Some of those millions undoubtedly will find health insurance once the state-level exchanges are set up, but there's nothing to suggest that a large majority of them necessarily will, even though the law supposedly compels them to do so.
Those who do won't face a penalty, of course. Some of those uninsured certainly live in states that so far have refused to set up an exchange, but certainly not the majority. It makes sense to give those people an exemption.
Those who would also be exempt include taxpayers with incomes below the filing threshold and members of Indian tribes, for example. Those are worthy exemptions.
Other exemptions, to put things kindly, are more dubious, but still sound reasonable.
They include those who cannot afford coverage, people who qualify for hardship exemptions, individuals who have short coverage gaps, those who don't want to purchase health insurance for religious reasons, members of "health sharing ministries," and individuals who are incarcerated.

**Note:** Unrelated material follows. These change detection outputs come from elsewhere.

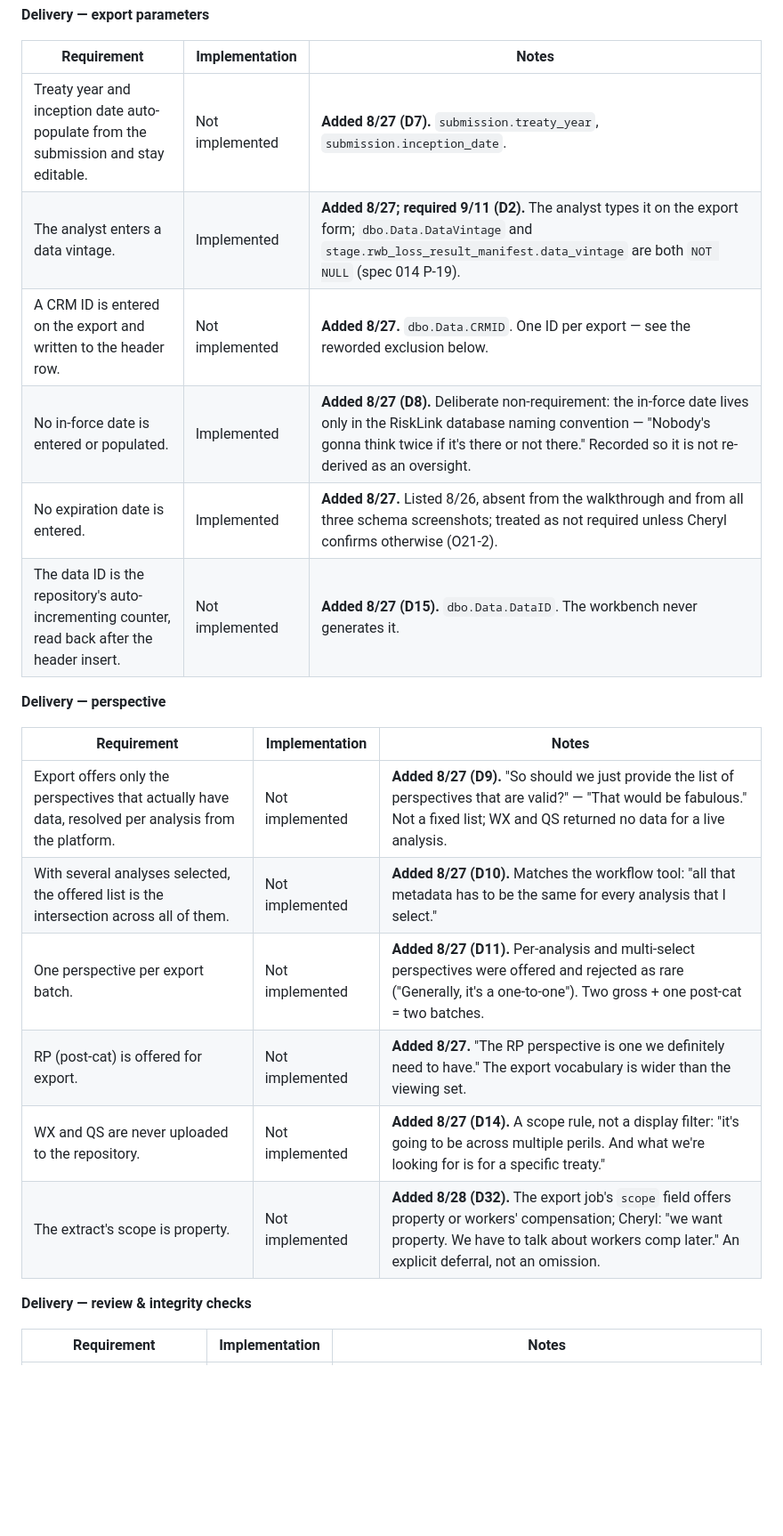
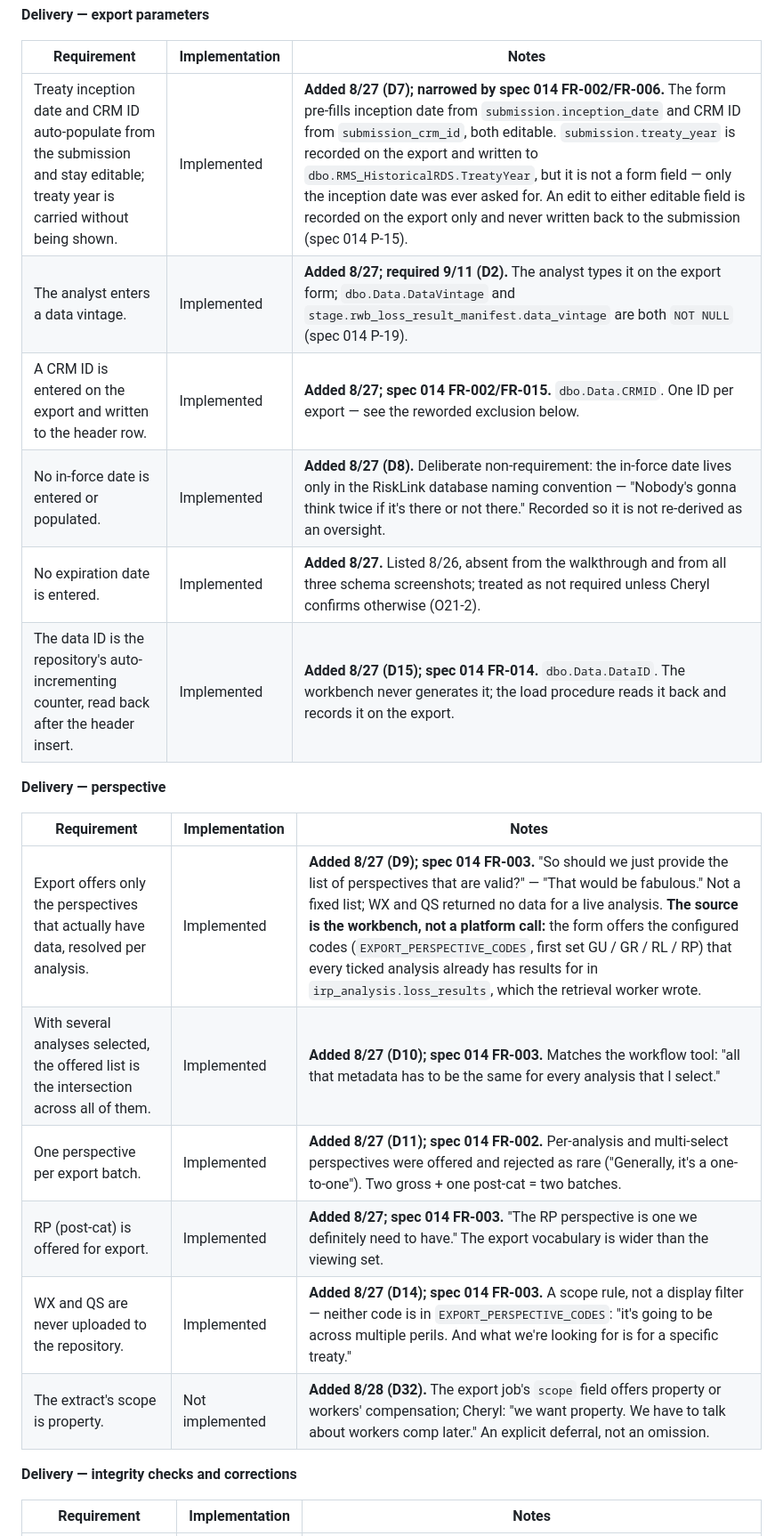
Before and after one commit to anilvenugopal/risk-workbench, a Markdown page: docs/FUNCTIONAL_REQUIREMENTS.md, the part around one of its changes. Shown at 89% size. Rendered like a GitHub page; blank space fills up the shorter version.

```diff
--- a/docs/FUNCTIONAL_REQUIREMENTS.md
+++ b/docs/FUNCTIONAL_REQUIREMENTS.md
@@ -626,25 +626,25 @@ Analysis metadata list (design note 05 §2): engine / model version · engine ty
 
 | Requirement | Implementation | Notes |
 |---|---|---|
-| Treaty year and inception date auto-populate from the submission and stay editable. | Not implemented | **Added 8/27 (D7).** `submission.treaty_year`, `submission.inception_date`. |
+| Treaty inception date and CRM ID auto-populate from the submission and stay editable; treaty year is carried without being shown. | Implemented | **Added 8/27 (D7); narrowed by spec 014 FR-002/FR-006.** The form pre-fills inception date from `submission.inception_date` and CRM ID from `submission_crm_id`, both editable. `submission.treaty_year` is recorded on the export and written to `dbo.RMS_HistoricalRDS.TreatyYear`, but it is not a form field — only the inception date was ever asked for. An edit to either editable field is recorded on the export only and never written back to the submission (spec 014 P-15). |
 | The analyst enters a data vintage. | Implemented | **Added 8/27; required 9/11 (D2).** The analyst types it on the export form; `dbo.Data.DataVintage` and `stage.rwb_loss_result_manifest.data_vintage` are both `NOT NULL` (spec 014 P-19). |
-| A CRM ID is entered on the export and written to the header row. | Not implemented | **Added 8/27.** `dbo.Data.CRMID`. One ID per export — see the reworded exclusion below. |
+| A CRM ID is entered on the export and written to the header row. | Implemented | **Added 8/27; spec 014 FR-002/FR-015.** `dbo.Data.CRMID`. One ID per export — see the reworded exclusion below. |
 | No in-force date is entered or populated. | Implemented | **Added 8/27 (D8).** Deliberate non-requirement: the in-force date lives only in the RiskLink database naming convention — "Nobody's gonna think twice if it's there or not there." Recorded so it is not re-derived as an oversight. |
 | No expiration date is entered. | Implemented | **Added 8/27.** Listed 8/26, absent from the walkthrough and from all three schema screenshots; treated as not required unless Cheryl confirms otherwise (O21-2). |
-| The data ID is the repository's auto-incrementing counter, read back after the header insert. | Not implemented | **Added 8/27 (D15).** `dbo.Data.DataID`. The workbench never generates it. |
+| The data ID is the repository's auto-incrementing counter, read back after the header insert. | Implemented | **Added 8/27 (D15); spec 014 FR-014.** `dbo.Data.DataID`. The workbench never generates it; the load procedure reads it back and records it on the export. |
 
 **Delivery — perspective**
 
 | Requirement | Implementation | Notes |
 |---|---|---|
-| Export offers only the perspectives that actually have data, resolved per analysis from the platform. | Not implemented | **Added 8/27 (D9).** "So should we just provide the list of perspectives that are valid?" — "That would be fabulous." Not a fixed list; WX and QS returned no data for a live analysis. |
-| With several analyses selected, the offered list is the intersection across all of them. | Not implemented | **Added 8/27 (D10).** Matches the workflow tool: "all that metadata has to be the same for every analysis that I select." |
-| One perspective per export batch. | Not implemented | **Added 8/27 (D11).** Per-analysis and multi-select perspectives were offered and rejected as rare ("Generally, it's a one-to-one"). Two gross + one post-cat = two batches. |
-| RP (post-cat) is offered for export. | Not implemented | **Added 8/27.** "The RP perspective is one we definitely need to have." The export vocabulary is wider than the viewing set. |
-| WX and QS are never uploaded to the repository. | Not implemented | **Added 8/27 (D14).** A scope rule, not a display filter: "it's going to be across multiple perils. And what we're looking for is for a specific treaty." |
+| Export offers only the perspectives that actually have data, resolved per analysis. | Implemented | **Added 8/27 (D9); spec 014 FR-003.** "So should we just provide the list of perspectives that are valid?" — "That would be fabulous." Not a fixed list; WX and QS returned no data for a live analysis. **The source is the workbench, not a platform call:** the form offers the configured codes (`EXPORT_PERSPECTIVE_CODES`, first set GU / GR / RL / RP) that every ticked analysis already has results for in `irp_analysis.loss_results`, which the retrieval worker wrote. |
+| With several analyses selected, the offered list is the intersection across all of them. | Implemented | **Added 8/27 (D10); spec 014 FR-003.** Matches the workflow tool: "all that metadata has to be the same for every analysis that I select." |
+| One perspective per export batch. | Implemented | **Added 8/27 (D11); spec 014 FR-002.** Per-analysis and multi-select perspectives were offered and rejected as rare ("Generally, it's a one-to-one"). Two gross + one post-cat = two batches. |
+| RP (post-cat) is offered for export. | Implemented | **Added 8/27; spec 014 FR-003.** "The RP perspective is one we definitely need to have." The export vocabulary is wider than the viewing set. |
+| WX and QS are never uploaded to the repository. | Implemented | **Added 8/27 (D14); spec 014 FR-003.** A scope rule, not a display filter — neither code is in `EXPORT_PERSPECTIVE_CODES`: "it's going to be across multiple perils. And what we're looking for is for a specific treaty." |
 | The extract's scope is property. | Not implemented | **Added 8/28 (D32).** The export job's `scope` field offers property or workers' compensation; Cheryl: "we want property. We have to talk about workers comp later." An explicit deferral, not an omission. |
 
-**Delivery — review & integrity checks**
+**Delivery — integrity checks and corrections**
 
 | Requirement | Implementation | Notes |
 |---|---|---|
```
Also changed, not shown: other parts of docs/FUNCTIONAL_REQUIREMENTS.md (+17 -16 lines), specs/014-results-export/plan.md (+2 -2 lines).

The problem seems to be that some of the exemptions (who's judging what's affordable, for example) are so wide that pretty much anyone could qualify for at least one of them. But what about the 2% who still don't? Will they be responsible for paying a penalty? Well technically, yes, but who's counting?